DE: I haven’t talked to anybody in the CPA as yet but I’m very open to engage with each and every one of them and again as I said earlier if it improves the club game it could have a knock-on effect that will improve the inter-county game and I’ll support that.
PC: Earlier this month the GPA, the GAA and the ESRI launched a research project on the demands on inter-county players. Is that a big issue for you and will you hope to be educated by this research?
DE: Absolutely and that’s one of the areas that we are looking at. We have a Player Welfare Committee that’s headed by former Limerick footballer, Dr Jim Donovan, a man I marked myself back in the day, and we are looking at the demands placed on players. Now obviously the ESRI will survey all our membership and the findings of that report will come out towards the end of this year or early in 2018. The most important thing though is that, based on the findings that we are able to act on them and to improve the conditions and, I suppose, lessen the demands that are place on the inter-county player at the moment.
PC: I mentioned earlier about the ex players who are now pundits who are talking about the GPA, do you think that they misunderstand what the GPA really is about?
DE: Yeah, that’s a possibility but again as I said I’d be happy to meet with them and to convey our message and to just show what exactly we do here and maybe that is something that we need to look at ourselves just to get out the correct message about what we do to the wider audience. But I’d have no issue meeting them and as I said I will meet with all stakeholders that have a genuine interest in improving our inter-county games.
PC: Finally, Dermot, Dessie Farrell managed to combine the role of CEO of the GPA with being Manager of the Dublin minor team initially and latterly of their U21’s, can we see Dermot Earley being a club manager or a coach or an intercounty county manager in Kildare at any stage in the future?

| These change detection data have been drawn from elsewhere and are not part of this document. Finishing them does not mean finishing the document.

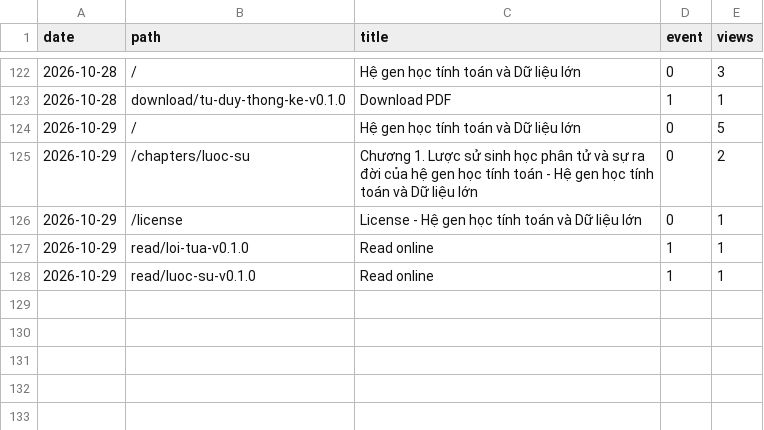
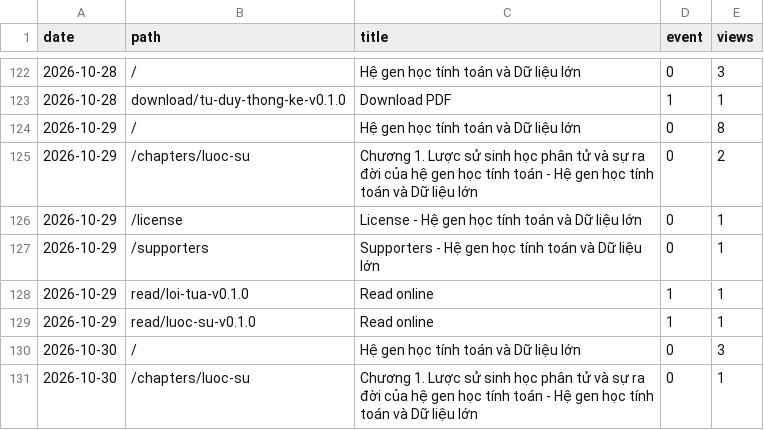
Before and after one commit to datngu/genomics_book, a CSV file: stats/views.csv, drawn as a sheet; only a part is shown, gaps mark what is left out.

```diff
--- a/stats/views.csv
+++ b/stats/views.csv
@@ -123,6 +123,9 @@ date,path,title,event,views
 2026-10-28,download/tu-duy-thong-ke-v0.1.0,Download PDF,1,1
-2026-10-29,/,Hệ gen học tính toán và Dữ liệu lớn,0,5
+2026-10-29,/,Hệ gen học tính toán và Dữ liệu lớn,0,8
 2026-10-29,/chapters/luoc-su,Chương 1. Lược sử sinh học phân tử và sự ra đời của hệ gen học tính toán - Hệ gen học tính toán và Dữ liệu lớn,0,2
 2026-10-29,/license,License - Hệ gen học tính toán và Dữ liệu lớn,0,1
+2026-10-29,/supporters,Supporters - Hệ gen học tính toán và Dữ liệu lớn,0,1
 2026-10-29,read/loi-tua-v0.1.0,Read online,1,1
 2026-10-29,read/luoc-su-v0.1.0,Read online,1,1
+2026-10-30,/,Hệ gen học tính toán và Dữ liệu lớn,0,3
+2026-10-30,/chapters/luoc-su,Chương 1. Lược sử sinh học phân tử và sự ra đời của hệ gen học tính toán - Hệ gen học tính toán và Dữ liệu lớn,0,1
```
Also changed, not shown: stats/downloads.csv.
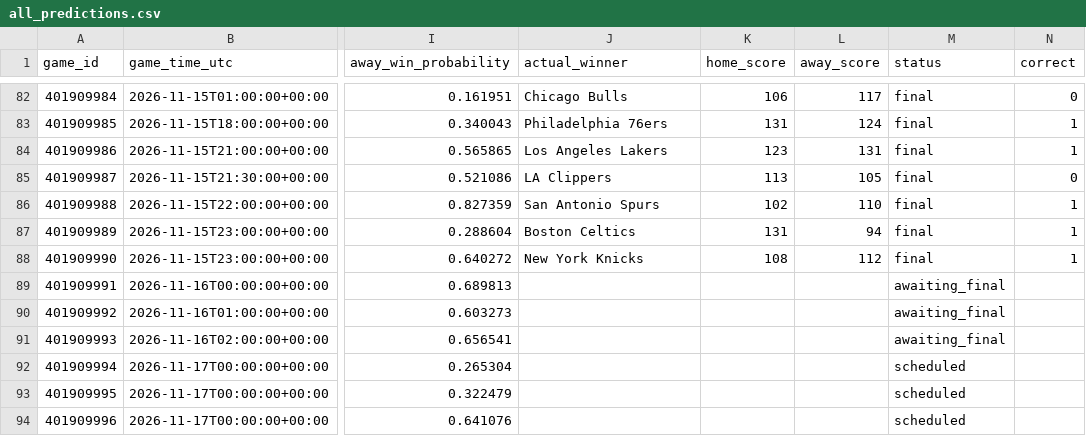
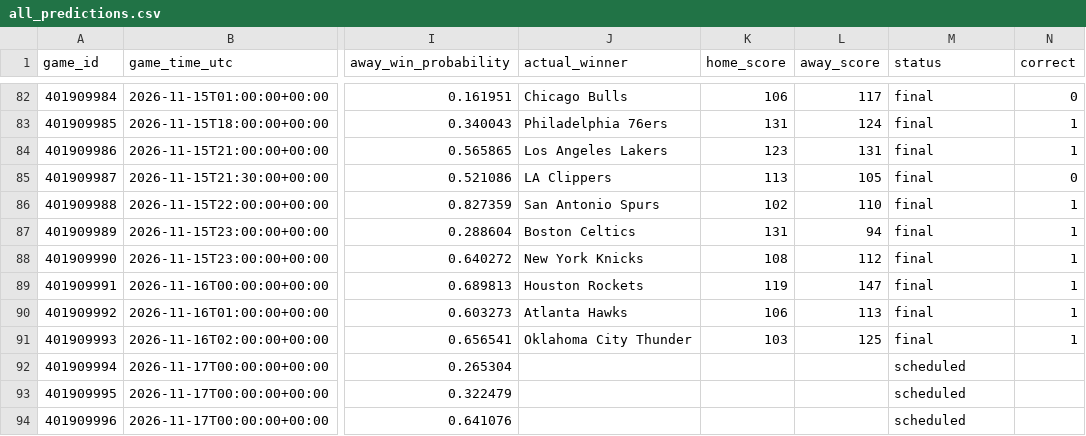
Before and after one commit to kensu-kimsu/nbamoneyprinter, a CSV file: research/prediction_results/all_predictions.csv, drawn as a sheet; only a part is shown, gaps mark what is left out; the diff names each change by its address in the sheet, - before the commit and + after, or states it on an @@ line.

```diff
--- a/research/prediction_results/all_predictions.csv
+++ b/research/prediction_results/all_predictions.csv
-J89 (actual_winner): (empty)
+J89 (actual_winner): Houston Rockets
-K89 (home_score): (empty)
+K89 (home_score): 119
-L89 (away_score): (empty)
+L89 (away_score): 147
-M89:M91 (status): awaiting_final
+M89:M91 (status): final
-N89:N91 (correct): (empty)
+N89:N91 (correct): 1
-J90 (actual_winner): (empty)
+J90 (actual_winner): Atlanta Hawks
-K90 (home_score): (empty)
+K90 (home_score): 106
-L90 (away_score): (empty)
+L90 (away_score): 113
-J91 (actual_winner): (empty)
+J91 (actual_winner): Oklahoma City Thunder
-K91 (home_score): (empty)
+K91 (home_score): 103
-L91 (away_score): (empty)
+L91 (away_score): 125
```
Also changed, not shown: research/prediction_results/all_picks_hypothetical.csv, research/prediction_results/bankroll_daily_history.csv, 3 other files.
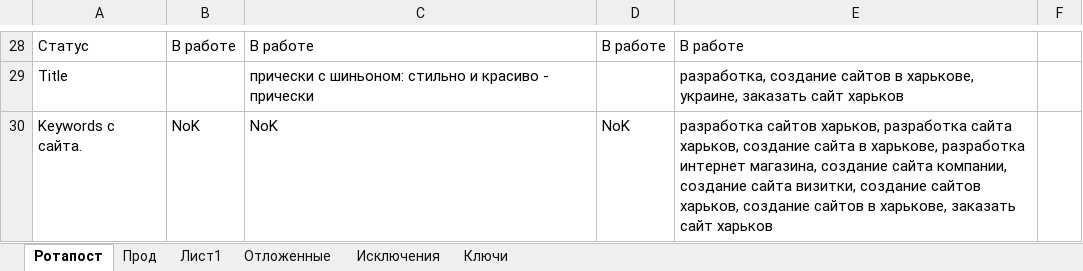
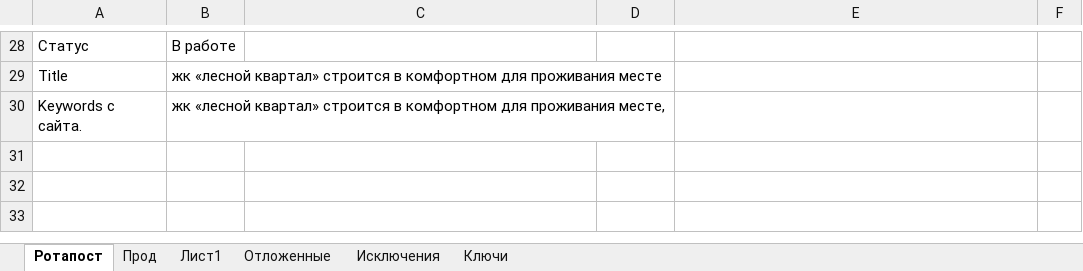
Before and after one commit to Goodron1981/MyMacros-master, an Excel workbook: Тестовая версия.xlsm, sheet Ротапост, drawn as a sheet; only a part is shown, gaps mark what is left out; values as stored, in another font and other column widths than the file's, no borders; charts and pictures not drawn; the diff covers the shown part only; the diff names each change by its address in the sheet, - before the commit and + after, or states it on an @@ line.

Commit message:
Выполнение заявки.
ВЫполнена одна заявка по ротапосту.

```diff
--- a/Тестовая версия.xlsm (sheet Ротапост)
+++ b/Тестовая версия.xlsm (sheet Ротапост)
-C28: В работе
+C28: (empty)
-D28: В работе
+D28: (empty)
-E28: В работе
+E28: (empty)
-B29: (empty)
+B29: жк «лесной квартал» строится в комфортном для проживания месте
-C29: прически с шиньоном: стильно и красиво - прически
+C29: (empty)
-E29: разработка, создание сайтов в харькове, украине, заказать сайт харьков
+E29: (empty)
-B30: NoK
+B30: жк «лесной квартал» строится в комфортном для проживания месте,
-C30: NoK
+C30: (empty)
-D30: NoK
+D30: (empty)
-E30: разработка сайтов харьков, разработка сайта харьков, создание сайта в харькове, разработка интернет магазина, создание сайта компании, создание сайта визитки, создание сайтов харьков, создание сайтов в харькове, заказать сайт харьков
+E30: (empty)
```
Also changed, not shown: 65 edited cells elsewhere in this sheet, sheet Прод, sheet Отложенные.
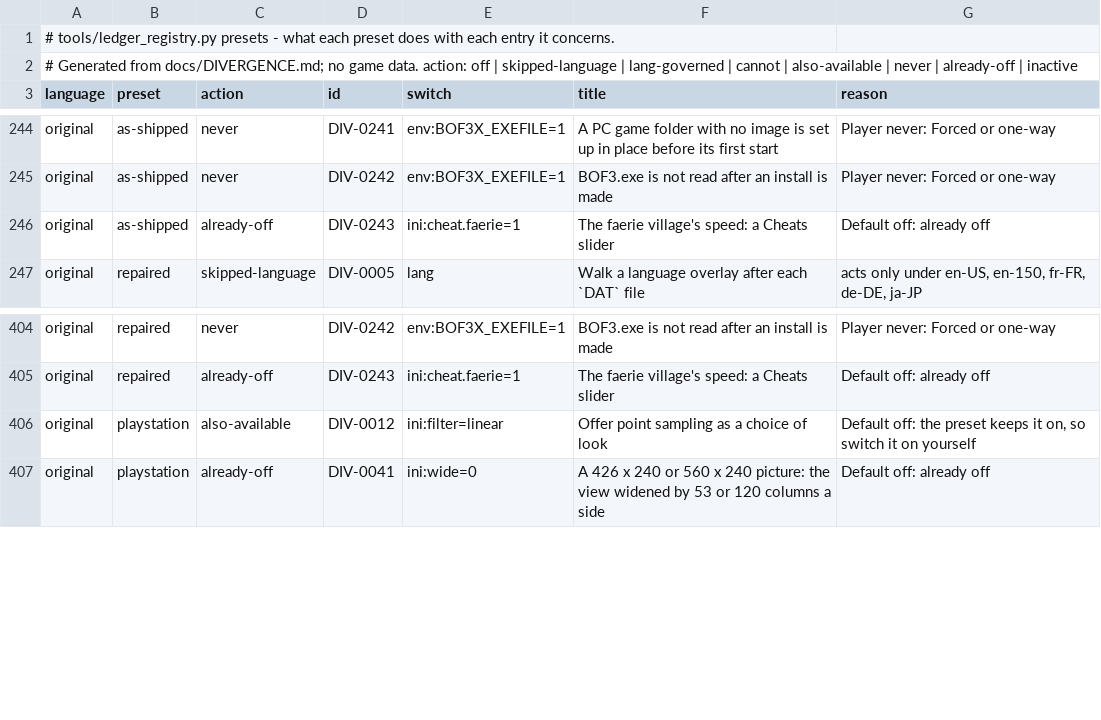
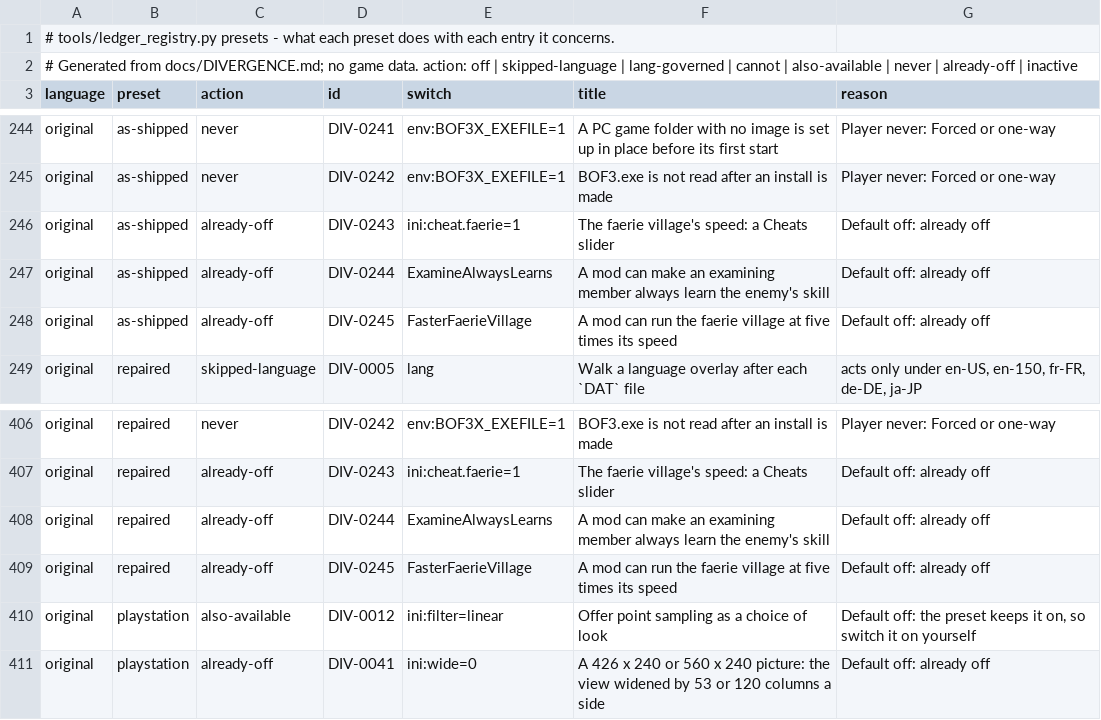
Before and after one commit to kerokline/BreathOfFire3PCPort, a TSV file: tools/launcher_host/presets_original.tsv, drawn as a sheet; only a part is shown, gaps mark what is left out.

```diff
--- a/tools/launcher_host/presets_original.tsv
+++ b/tools/launcher_host/presets_original.tsv
@@ -246,2 +246,4 @@ original	as-shipped	never	DIV-0242	env:BOF3X_EXEFILE=1	BOF3.exe is not read afte
 original	as-shipped	already-off	DIV-0243	ini:cheat.faerie=1	The faerie village's speed: a Cheats slider	Default off: already off
+original	as-shipped	already-off	DIV-0244	ExamineAlwaysLearns	A mod can make an examining member always learn the enemy's skill	Default off: already off
+original	as-shipped	already-off	DIV-0245	FasterFaerieVillage	A mod can run the faerie village at five times its speed	Default off: already off
 original	repaired	skipped-language	DIV-0005	lang	Walk a language overlay after each `DAT` file	acts only under en-US, en-150, fr-FR, de-DE, ja-JP
@@ -405,2 +407,4 @@ original	repaired	never	DIV-0242	env:BOF3X_EXEFILE=1	BOF3.exe is not read after
 original	repaired	already-off	DIV-0243	ini:cheat.faerie=1	The faerie village's speed: a Cheats slider	Default off: already off
+original	repaired	already-off	DIV-0244	ExamineAlwaysLearns	A mod can make an examining member always learn the enemy's skill	Default off: already off
+original	repaired	already-off	DIV-0245	FasterFaerieVillage	A mod can run the faerie village at five times its speed	Default off: already off
 original	playstation	also-available	DIV-0012	ini:filter=linear	Offer point sampling as a choice of look	Default off: the preset keeps it on, so switch it on yourself
```
Also changed, not shown: analysis/ledger_switches.tsv, tools/launcher_host/presets_en-US.tsv, 11 other files.
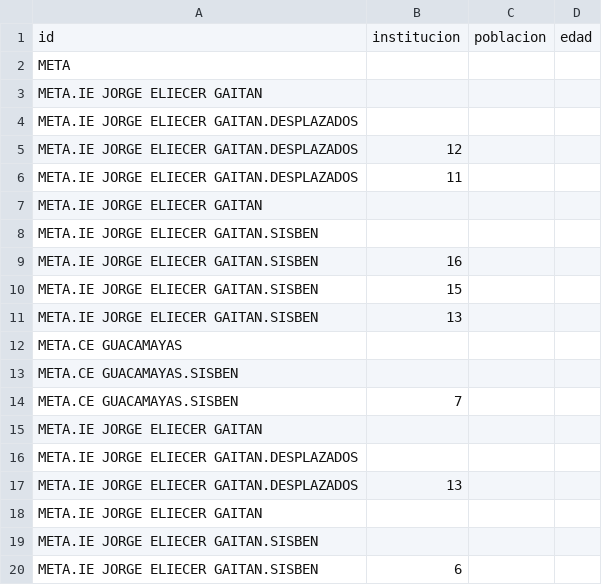
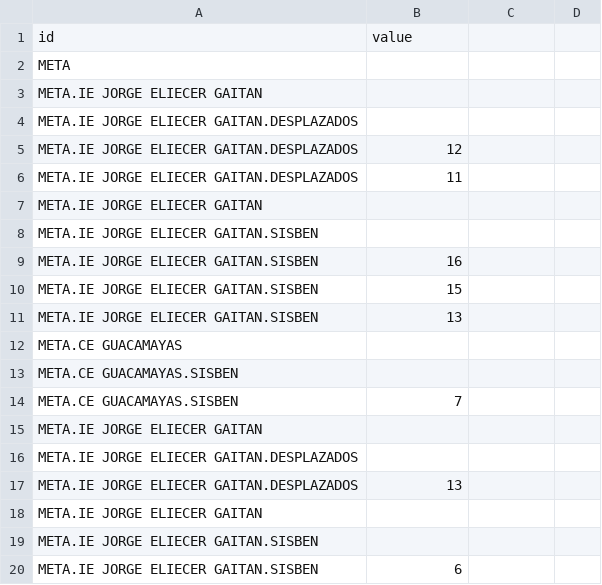
Before and after one commit to stanleymf4/BonoArbol, a CSV file: dataArbolObject.csv, drawn as a sheet.

Commit message:
Add files via upload

```diff
--- a/dataArbolObject.csv
+++ b/dataArbolObject.csv
@@ -1,2 +1,2 @@
-id,institucion,poblacion,edad
+id,value
 META,
```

DE: (Laughs) No not at the moment, it’s not on my agenda. I’d love to get back involved with my club, Sarsfields, who I have kind of taken a little bit of a sabbatical from since I finished playing with them. That’s something I’d rather start on and see where it takes me. But at the moment inter-county management or even club management is not on my agenda.